Monsanto’s Roundup Shown to be Ravaging Butterfly Population
GENETIC ENGINEERING, 12 Mar 2012
Mike Barrett, Natural Society – TRANSCEND Media Service
Monsanto’s Roundup, containing the active ingredient glyphosate, has been tied to more health and environmental problems than you could imagine. Similar to how pesticides have been contributing to the bee decline, Monsanto’s Roundup has been tied to the decrease in the population of monarch butterflies by killing the very plants that the butterflies rely on for habitat and food. What’s been shown to be an even greater threat to the population, though, is Monsanto’s Roundup Ready corn and soybeans.
Roundup Ready Crops and Glyphosate Leading to Downfall of Insect Populations
A 2011 study published in the journal Insect Conservation and Diversity found that increasing acreage of genetically modified Roundup Ready corn and soybeans is heavily contributing to the decline in monarch butterfly populations within North America. Milkweed, a plant butterflies rely on for habitat and food, is being destroyed by the heavy use of glyphosate-based pesticides and Roundup Ready crops. Over the past 17 years, the monarch butterfly population in central Mexico has declined, reaching an all-time low in 2009-2010.
“This milkweed has disappeared from at least 100 million acres of these row crops,” said Dr. Taylor, an insect ecologist at the University of Kansas and director of the research and conservation program Monarch Watch. “Your milkweed is virtually gone…this [glyphosate use on RR crops] is the one main factor that has happened…you look at parts of the Midwest where there is a tremendous use of these crops and you see monarch populations dropping. It’s hard to deny the conclusion.”
According to the Department of Agriculture, in 2011 94 percent of soybeans and 72 percent of corn grown in the United States were herbicide-tolerant. Due to this increase, the amount of Roundup used on crops in 2007 was 5 times higher than in 1997, only one year after Roundup Ready crops were available.
Another study published int he journal Crop Protection and conducted by Robert G Hartzler, an agronomist at Iowa State, found that milkweed on farms in Iowa declined 90 percent from 1999 to 2009. Additionally, his study found milkweed only on 8 percent of corn and soybean fields surveyed in 2009, which is 51 percent lower than in 1999.
Although the butterfly population may be suffering, humans are taking heat from Monsanto’s creations as well. Past research has shown that Monsanto’s Roundup ready crops are leading to mental illness and obesity, primarily by destroying the amount of good bacteria found in the gut. The corporation’s Roundup, containing glyphosate, has also been shown to cause infertility and birth defects.
Glyphosate is so present today that it has been found to be polluting the world’s drinking water through the widespread contamination of aquifers, wells, and springs. What may be most shocking is that very high concentrations of glyphosate have been found in 100 percent of urine samples tested in a recent study.
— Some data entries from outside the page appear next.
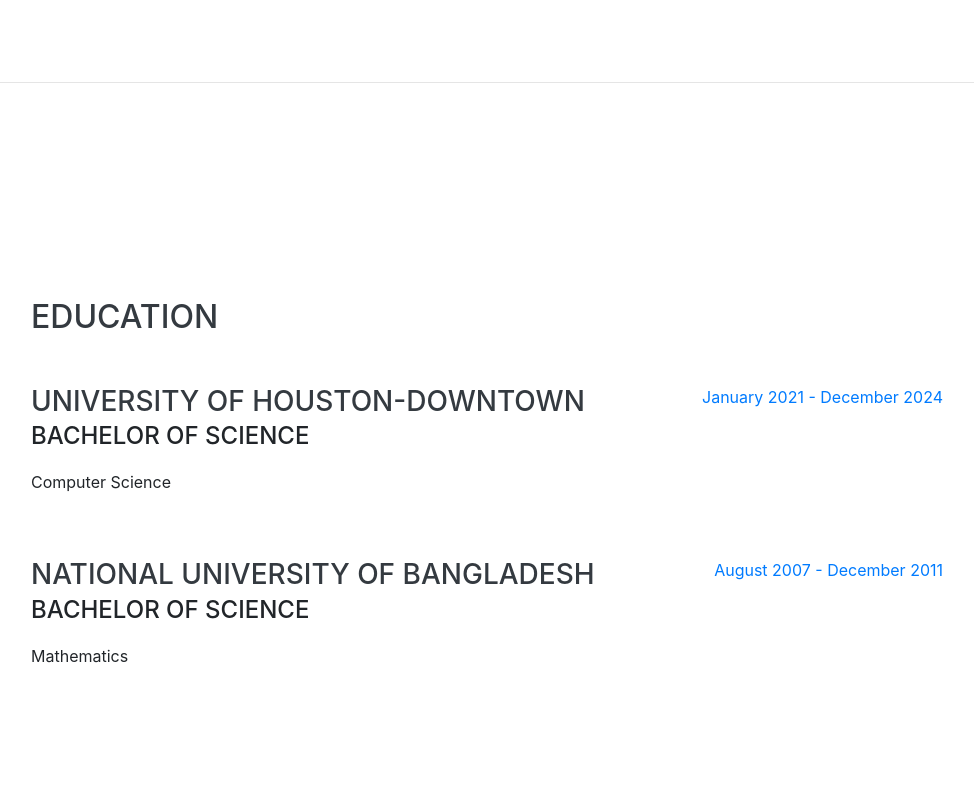
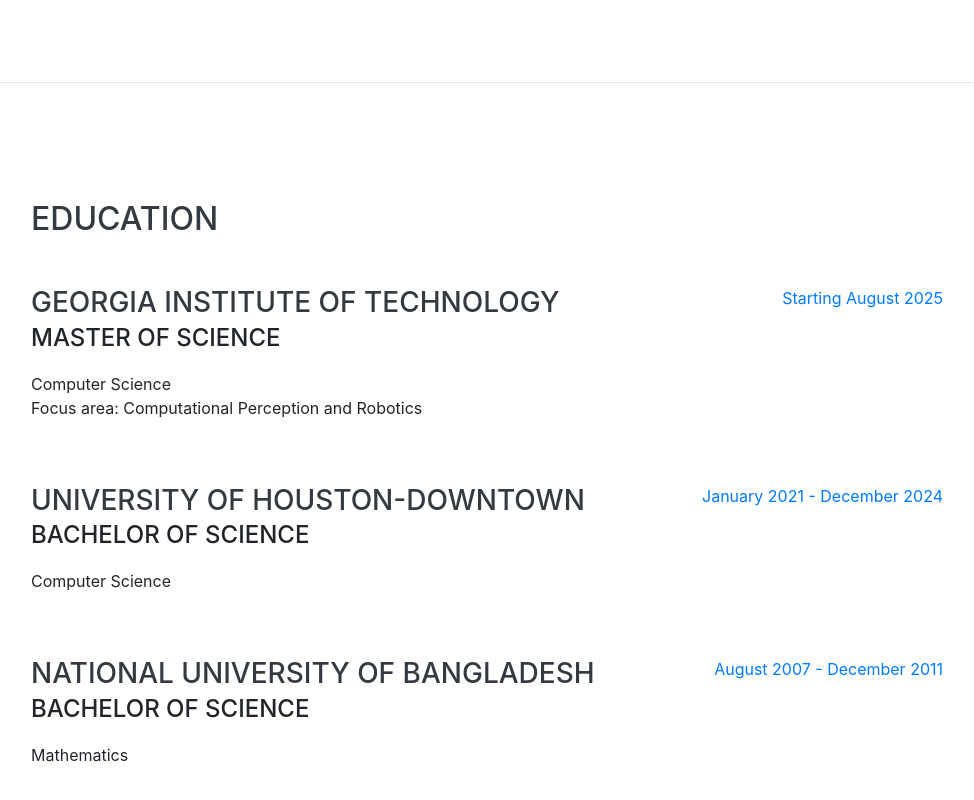
Before and after one commit to riadhs/Portfolio, a website with bundled scripts: page index.html in a window 1280 px wide. Shown: the part 2751-3551 px from the top of the page, without its empty margins (289-1263 px from the left). Built offline with nearby package versions, Linux system fonts and the light colour scheme; files whose address does not match are found by name; a web font is replaced by a local one.

Commit message:
Update index.html

```diff
--- a/index.html
+++ b/index.html
@@ -202,17 +202,17 @@
       <div class="w-100">
         <h2 class="mb-5">Education</h2>
 
-<!--          <div class="resume-item d-flex flex-column flex-md-row justify-content-between mb-5">
+          <div class="resume-item d-flex flex-column flex-md-row justify-content-between mb-5">
           <div class="resume-content">
-            <h3 class="mb-0">University of Houston-Clear Lake</h3>
+            <h3 class="mb-0">Georgia Institute of Technology</h3>
             <div class="subheading mb-3">Master of Science</div>
             <div>Computer Science</div>
-            <p>   </p>
+            <p> Focus area: Computational Perception and Robotics  </p>
           </div>
           <div class="resume-date text-md-right">
-            <span class="text-primary"> August 2021 </span>
+            <span class="text-primary"> Starting August 2025 </span>
           </div>
-        </div> -->
+        </div>
 
         <div class="resume-item d-flex flex-column flex-md-row justify-content-between mb-5">
           <div class="resume-content">
```
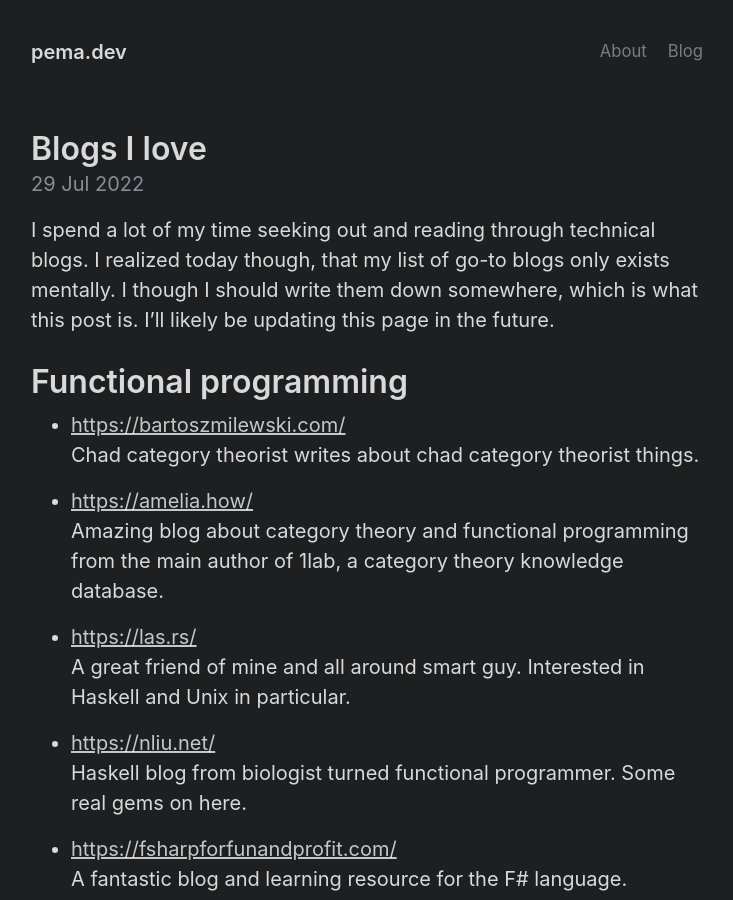
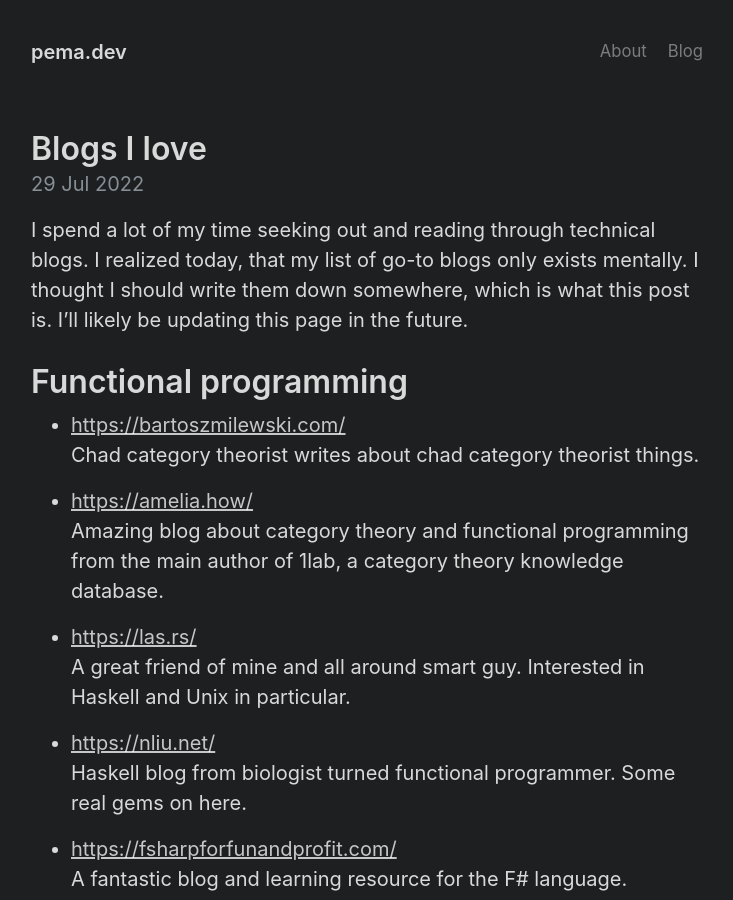
Before and after one commit to pema99/pema99.github.io, a Jekyll site: the page built from _posts/2022-07-29-blogsilove.md, in a window 1280 px wide and 900 px high. Shown: the whole window, without its empty margins (273-1006 px from the left). Built offline with Jekyll 4.4.1, drawn with Linux system fonts in a browser that asks for light colours.

Commit message:
Update 2022-07-29-blogsilove.md

```diff
--- a/_posts/2022-07-29-blogsilove.md
+++ b/_posts/2022-07-29-blogsilove.md
@@ -3,7 +3,7 @@ layout: post
 title: Blogs I love
 ---
 
-I spend a lot of my time seeking out and reading through technical blogs. I realized today though, that my list of go-to blogs only exists mentally. I though I should write them down somewhere, which is what this post is. I'll likely be updating this page in the future.
+I spend a lot of my time seeking out and reading through technical blogs. I realized today, that my list of go-to blogs only exists mentally. I thought I should write them down somewhere, which is what this post is. I'll likely be updating this page in the future.
 
 # Functional programming
 - [https://bartoszmilewski.com/](https://bartoszmilewski.com/)
```
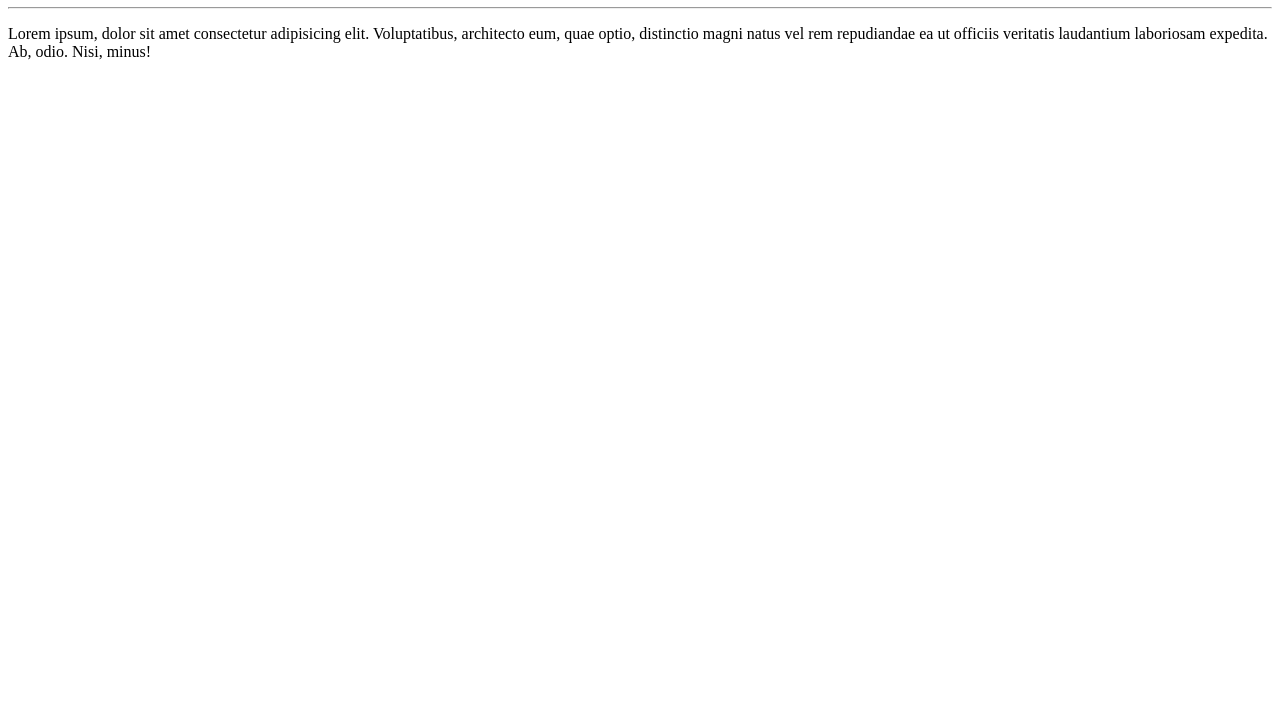
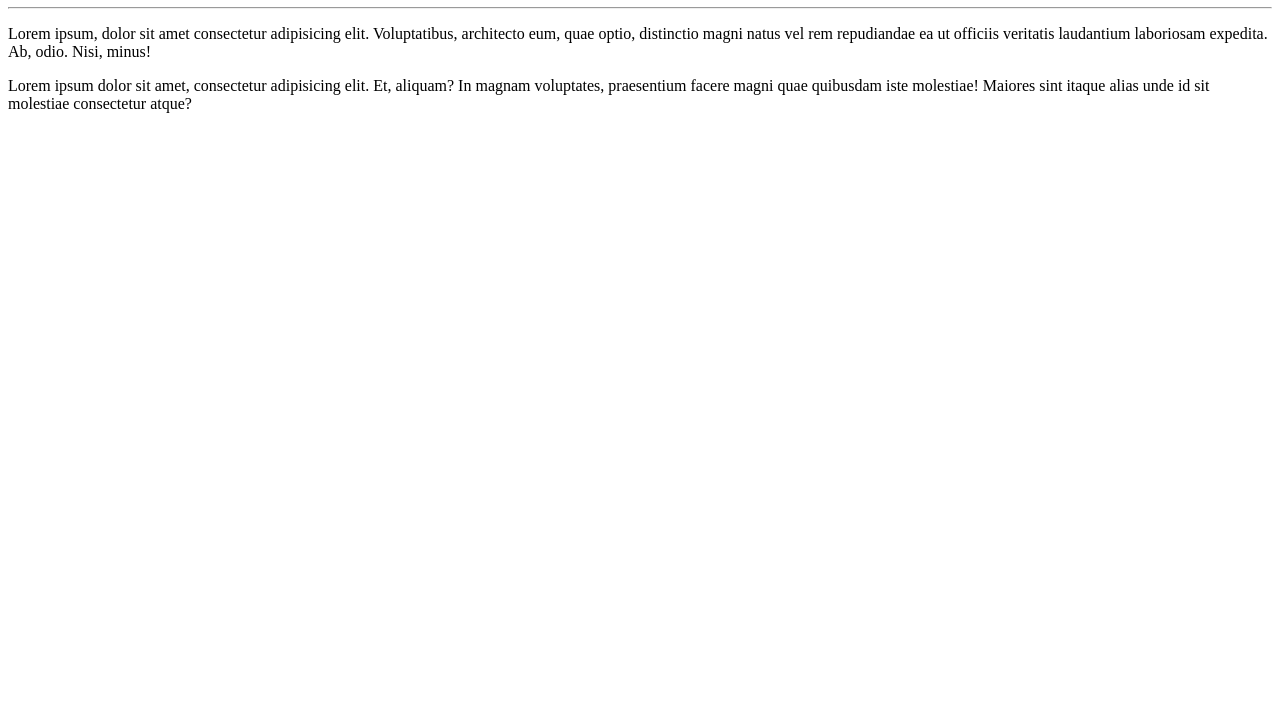
Before and after one commit to Israel375/Ola-Mundo, a plain HTML site: page Site-exemplo/index.html in a window 1280 px wide. Shown: the part 73-800 px from the top of the page. Drawn offline with Linux system fonts and the light colour scheme.

Commit message:
Adicionei um paragrafo

```diff
--- a/Site-exemplo/index.html
+++ b/Site-exemplo/index.html
@@ -10,5 +10,6 @@
     <h1>Olá, Mundo</h1>
     <hr>
     <p>Lorem ipsum, dolor sit amet consectetur adipisicing elit. Voluptatibus, architecto eum, quae optio, distinctio magni natus vel rem repudiandae ea ut officiis veritatis laudantium laboriosam expedita. Ab, odio. Nisi, minus!</p>
+    <p>Lorem ipsum dolor sit amet, consectetur adipisicing elit. Et, aliquam? In magnam voluptates, praesentium facere magni quae quibusdam iste molestiae! Maiores sint itaque alias unde id sit molestiae consectetur atque?</p>
 </body>
 </html>
```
- Monsanto’s Infertility-Linked Roundup Found in All Urine Samples Tested
- Monsanto’s Roundup Ready Crops Leading to Mental Illness, Obesity
- Monsanto’s Best-Selling Herbicide Roundup Linked to Infertility
- Monsanto’s Carcinogenic Roundup Herbicide Contaminating Water Supply
- Monsanto’s Roundup Spawns Superweeds Consuming Over 120 Million Hectares
- USDA: Monsanto’s Roundup Herbicide Damages Soil
DISCLAIMER: In accordance with title 17 U.S.C. section 107, this material is distributed without profit to those who have expressed a prior interest in receiving the included information for research and educational purposes. TMS has no affiliation whatsoever with the originator of this article nor is TMS endorsed or sponsored by the originator. “GO TO ORIGINAL” links are provided as a convenience to our readers and allow for verification of authenticity. However, as originating pages are often updated by their originating host sites, the versions posted may not match the versions our readers view when clicking the “GO TO ORIGINAL” links. This site contains copyrighted material the use of which has not always been specifically authorized by the copyright owner. We are making such material available in our efforts to advance understanding of environmental, political, human rights, economic, democracy, scientific, and social justice issues, etc. We believe this constitutes a ‘fair use’ of any such copyrighted material as provided for in section 107 of the US Copyright Law. In accordance with Title 17 U.S.C. Section 107, the material on this site is distributed without profit to those who have expressed a prior interest in receiving the included information for research and educational purposes. For more information go to: http://www.law.cornell.edu/uscode/17/107.shtml. If you wish to use copyrighted material from this site for purposes of your own that go beyond ‘fair use’, you must obtain permission from the copyright owner.
Click here to go to the current weekly digest or pick another article: